EXERCISE REQUIREMENTS -
In the records that follow, count each line where the string "container" occurs. Provide the total and no other text.

------------------------------

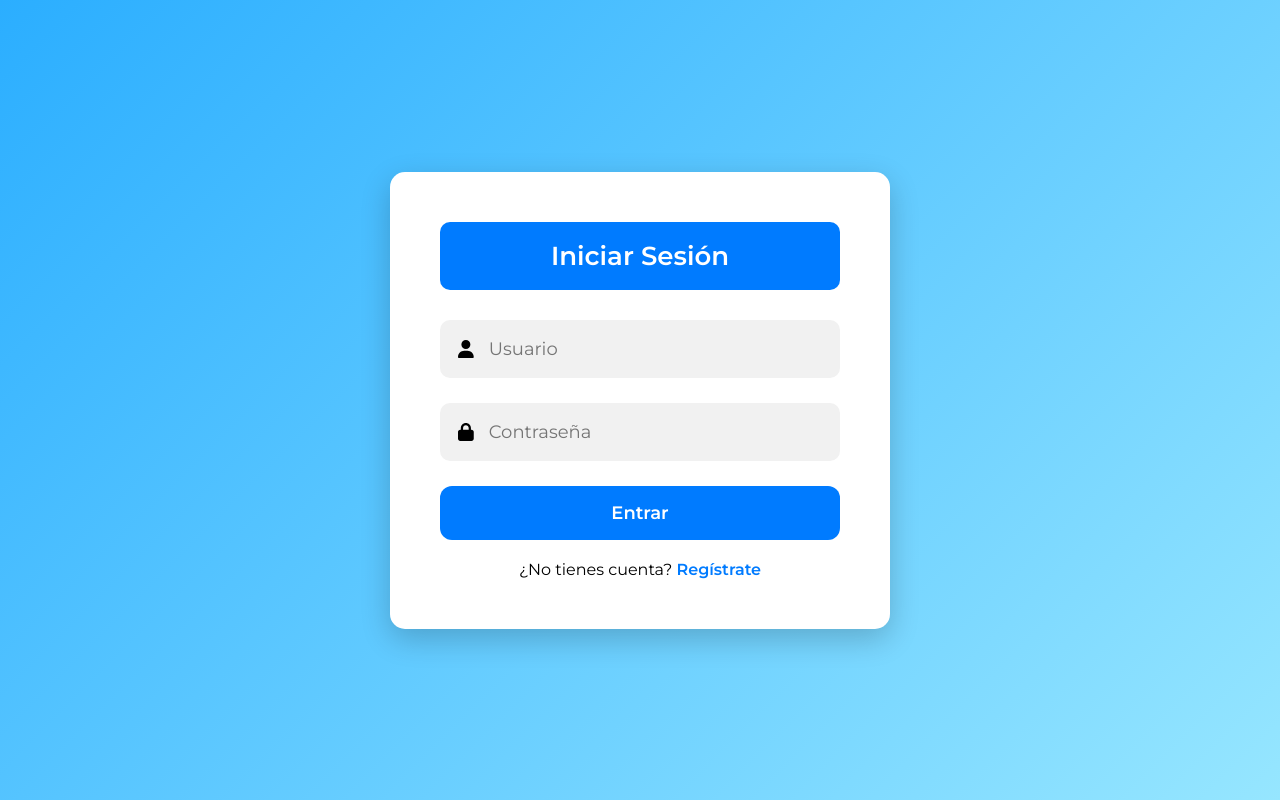
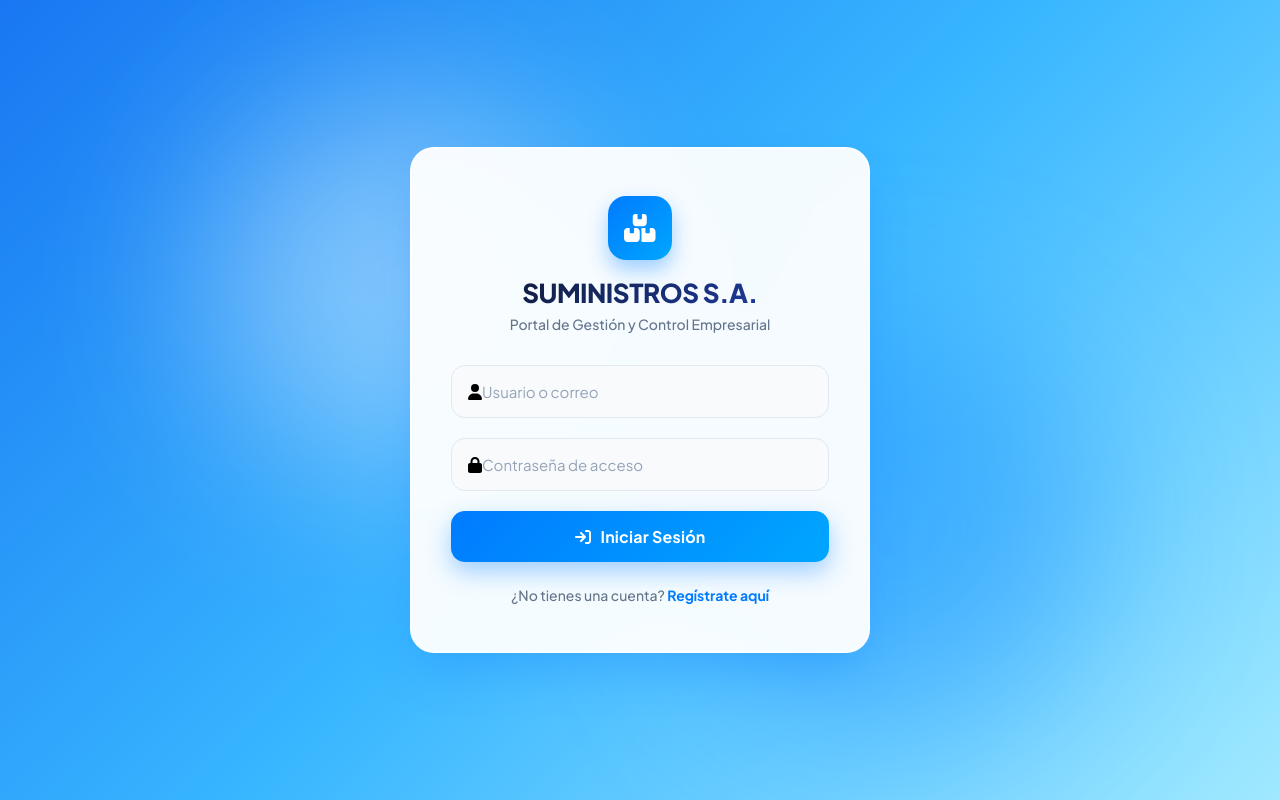
Before and after one commit to yandellcuevas-sketch/SuministrosSA, a PHP site: page /Suministros/LoginUser/login.php in a window 1280 px wide. Run offline with PHP 8.4, Linux system fonts and the light colour scheme.

Commit message:
Update login design to premium aesthetic and sync pages

```diff
--- a/LoginUser/login.css
+++ b/LoginUser/login.css
@@ -1,99 +1,261 @@
-@import url('https://fonts.googleapis.com/css2?family=Montserrat:wght@300;400;600&display=swap');
+@import url('https://fonts.googleapis.com/css2?family=Plus+Jakarta+Sans:wght@300;400;500;600;700;800&family=Montserrat:wght@400;600;700;800&display=swap');
+
+:root {
+    --primary: #007bff;
+    --primary-hover: #0056b3;
+    --primary-gradient: linear-gradient(135deg, #007bff 0%, #00a6ff 100%);
+    --bg-gradient: linear-gradient(135deg, #1877f2 0%, #38b6ff 50%, #a0e9ff 100%);
+    --card-bg: rgba(255, 255, 255, 0.95);
+    --text-main: #0f172a;
+    --text-muted: #64748b;
+    --border-color: #e2e8f0;
+    --input-bg: #f8fafc;
+    --shadow-premium: 0 25px 50px -12px rgba(0, 102, 255, 0.25), 0 0 0 1px rgba(255, 255, 255, 0.6) inset;
+    --radius-lg: 24px;
+    --radius-md: 14px;
+}
 
 * {
     margin: 0;
     padding: 0;
     box-sizing: border-box;
-    font-family: 'Montserrat', sans-serif;
+    font-family: 'Plus Jakarta Sans', 'Montserrat', sans-serif;
 }
 
 body {
-    background: linear-gradient(135deg, #2baeff, #96e6ff);
+    background: var(--bg-gradient);
+    min-height: 100vh;
     display: flex;
     align-items: center;
     justify-content: center;
-    height: 100vh;
-    padding: 20px;
+    padding: 24px;
+    position: relative;
+    overflow-x: hidden;
 }
 
-.login-container {
-    background: white;
-    padding: 50px;
-    border-radius: 15px;
-    box-shadow: 0 10px 30px rgba(0, 0, 0, 0.2);
-    text-align: center;
-    width: 500px;
-    animation: fadeIn 0.8s ease-in-out;
+/* Efectos de luz de fondo (glow decorativo) */
+body::before, body::after {
+    content: '';
+    position: absolute;
+    border-radius: 50%;
+    filter: blur(80px);
+    z-index: 0;
+    pointer-events: none;
 }
 
-@keyframes fadeIn {
-    from { opacity: 0; transform: translateY(-20px); }
-    to { opacity: 1; transform: translateY(0); }
+body::before {
+    width: 350px;
+    height: 350px;
+    background: rgba(255, 255, 255, 0.4);
+    top: 10%;
+    left: 15%;
+    animation: floatGlow 8s ease-in-out infinite alternate;
+}
+
+body::after {
+    width: 400px;
+    height: 400px;
+    background: rgba(0, 123, 255, 0.35);
+    bottom: 10%;
+    right: 15%;
+    animation: floatGlow 10s ease-in-out infinite alternate-reverse;
+}
+
+@keyframes floatGlow {
+    0% { transform: translate(0, 0) scale(1); }
+    100% { transform: translate(30px, 30px) scale(1.1); }
+}
+
+/* Tarjeta Principal de Login */
+.login-container {
+    background: var(--card-bg);
+    backdrop-filter: blur(20px);
+    -webkit-backdrop-filter: blur(20px);
+    padding: 48px 40px;
+    border-radius: var(--radius-lg);
+    box-shadow: var(--shadow-premium);
+    width: 100%;
+    max-width: 460px;
+    text-align: center;
+    position: relative;
+    z-index: 1;
+    border: 1px solid rgba(255, 255, 255, 0.8);
+    animation: slideUpFade 0.6s cubic-bezier(0.16, 1, 0.3, 1);
+}
+
+@keyframes slideUpFade {
+    from {
+        opacity: 0;
+        transform: translateY(30px) scale(0.97);
+    }
+    to {
+        opacity: 1;
+        transform: translateY(0) scale(1);
+    }
+}
+
+/* Encabezado e Insignia */
+.login-header {
+    margin-bottom: 32px;
+}
+
+.logo-badge {
+    width: 64px;
+    height: 64px;
+    margin: 0 auto 16px auto;
+    background: var(--primary-gradient);
+    border-radius: 18px;
+    display: flex;
+    align-items: center;
+    justify-content: center;
+    color: #ffffff;
+    font-size: 28px;
+    box-shadow: 0 10px 20px rgba(0, 123, 255, 0.35);
+    transition: transform 0.3s ease;
+}
+
+.logo-badge:hover {
+    transform: rotate(6deg) scale(1.05);
 }
 
 h2 {
-    background: #007bff;
-    color: white;
-    padding: 18px;
-    border-radius: 10px;
+    color: var(--text-main);
     font-size: 26px;
-    font-weight: bold;
-    margin-bottom: 30px;
+    font-weight: 800;
+    letter-spacing: -0.5px;
+    margin-bottom: 6px;
+    background: linear-gradient(135deg, #0f172a 0%, #1e40af 100%);
+    -webkit-background-clip: text;
+    -webkit-text-fill-color: transparent;
 }
 
+.subtitle {
+    color: var(--text-muted);
+    font-size: 14px;
+    font-weight: 500;
+}
+
+/* Grupos de Entrada */
 .input-group {
+    position: relative;
     display: flex;
     align-items: center;
-    gap: 15px;
-    margin-bottom: 25px;
-    padding: 18px;
-    background: #f1f1f1;
-    border-radius: 10px;
-    font-size: 18px;
+    background: var(--input-bg);
+    border: 1.5px solid var(--border-color);
+    border-radius: var(--radius-md);
+    padding: 4px 16px;
+    margin-bottom: 20px;
+    transition: all 0.25s ease;
+}
+
+.input-group:focus-within {
+    border-color: var(--primary);
+    background: #ffffff;
+    box-shadow: 0 0 0 4px rgba(0, 123, 255, 0.12);
+    transform: translateY(-1px);
 }
 
 .input-group i {
-    font-size: 22px;
-    color: #007bff;
+    font-size: 18px;
+    color: #94a3b8;
+    transition: color 0.25s ease;
+    margin-right: 12px;
+}
+
+.input-group:focus-within i {
+    color: var(--primary);
 }
 
 input {
     border: none;
-    background: none;
+    background: transparent;
     outline: none;
-    flex: 1;
-    font-size: 18px;
+    width: 100%;
+    padding: 12px 0;
+    font-size: 15px;
+    font-weight: 500;
+    color: var(--text-main);
 }
 
-button {
-    background: #007bff;
-    color: white;
-    border: none;
-    padding: 16px;
-    width: 100%;
-    border-radius: 12px;
-    cursor: pointer;
-    font-size: 18px;
-    font-weight: bold;
-    transition: 0.3s;
+input::placeholder {
+    color: #94a3b8;
+    font-weight: 400;
 }
 
-button:hover {
-    background: #005bbf;
-    transform: scale(1.05);
+/* Botón de Ingreso */
+button[type="submit"] {
+    background: var(--primary-gradient);
+    color: #ffffff;
+    border: none;
+    padding: 15px;
+    width: 100%;
+    border-radius: var(--radius-md);
+    cursor: pointer;
+    font-size: 16px;
+    font-weight: 700;
+    letter-spacing: 0.2px;
+    transition: all 0.3s cubic-bezier(0.16, 1, 0.3, 1);
+    box-shadow: 0 10px 25px rgba(0, 123, 255, 0.35);
+    display: flex;
+    align-items: center;
+    justify-content: center;
+    gap: 10px;
+    margin-top: 10px;
 }
 
+button[type="submit"]:hover {
+    transform: translateY(-2px);
+    box-shadow: 0 15px 30px rgba(0, 123, 255, 0.45);
+    filter: brightness(1.05);
+}
+
+button[type="submit"]:active {
+    transform: translateY(0);
+}
+
+/* Enlace de Registro */
 .register-link {
-    margin-top: 20px;
-    font-size: 16px;
+    margin-top: 24px;
+    font-size: 14px;
+    color: var(--text-muted);
+    font-weight: 500;
 }
 
 .register-link a {
-    color: #007bff;
+    color: var(--primary);
     text-decoration: none;
-    font-weight: bold;
+    font-weight: 700;
+    transition: all 0.2s ease;
+    position: relative;
 }
 
 .register-link a:hover {
-    text-decoration: underline;
+    color: var(--primary-hover);
+    text-decoration: none;
 }
+
+.register-link a::after {
+    content: '';
+    position: absolute;
+    bottom: -2px;
+    left: 0;
+    width: 0%;
+    height: 2px;
+    background: var(--primary);
+    transition: width 0.25s ease;
+}
+
+.register-link a:hover::after {
+    width: 100%;
+}
+
+/* Responsive */
+@media (max-width: 480px) {
+    .login-container {
+        padding: 36px 24px;
+        border-radius: 20px;
+    }
+    h2 {
+        font-size: 22px;
+    }
+}
--- a/LoginUser/login.php
+++ b/LoginUser/login.php
@@ -2,26 +2,34 @@
 <html lang="es">
 <head>
     <meta charset="UTF-8">
-    <title>Iniciar Sesión</title>
+    <meta name="viewport" content="width=device-width, initial-scale=1.0">
+    <title>Iniciar Sesión - Suministros S.A.</title>
     <link rel="stylesheet" href="login.css">
     <script src="https://cdnjs.cloudflare.com/ajax/libs/font-awesome/6.4.2/js/all.min.js" crossorigin="anonymous"></script>
 </head>
 
 <body>
     <div class="login-container">
-        <h2>Iniciar Sesión</h2>
+        <div class="login-header">
+            <div class="logo-badge">
+                <i class="fas fa-boxes-stacked"></i>
+            </div>
+            <h2>SUMINISTROS S.A.</h2>
+            <p class="subtitle">Portal de Gestión y Control Empresarial</p>
+        </div>
+
         <form action="procesar_login.php" method="POST">
             <div class="input-group">
                 <i class="fas fa-user"></i>
-                <input type="text" name="usuario" placeholder="Usuario" required>
+                <input type="text" name="usuario" placeholder="Usuario o correo" required autocomplete="username">
             </div>
             <div class="input-group">
                 <i class="fas fa-lock"></i>
-                <input type="password" name="password" placeholder="Contraseña" required>
+                <input type="password" name="password" placeholder="Contraseña de acceso" required autocomplete="current-password">
             </div>
-            <button type="submit">Entrar</button>
+            <button type="submit"><i class="fas fa-arrow-right-to-bracket"></i> Iniciar Sesión</button>
         </form>
-        <p class="register-link">¿No tienes cuenta? <a href="registro.php">Regístrate</a></p>
+        <p class="register-link">¿No tienes una cuenta? <a href="registro.php">Regístrate aquí</a></p>
     </div>
 </body>
 </html>
```
Also changed, not shown: index.html (+176 -30 lines).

------------------------------

REPLY TO THE TASK -
4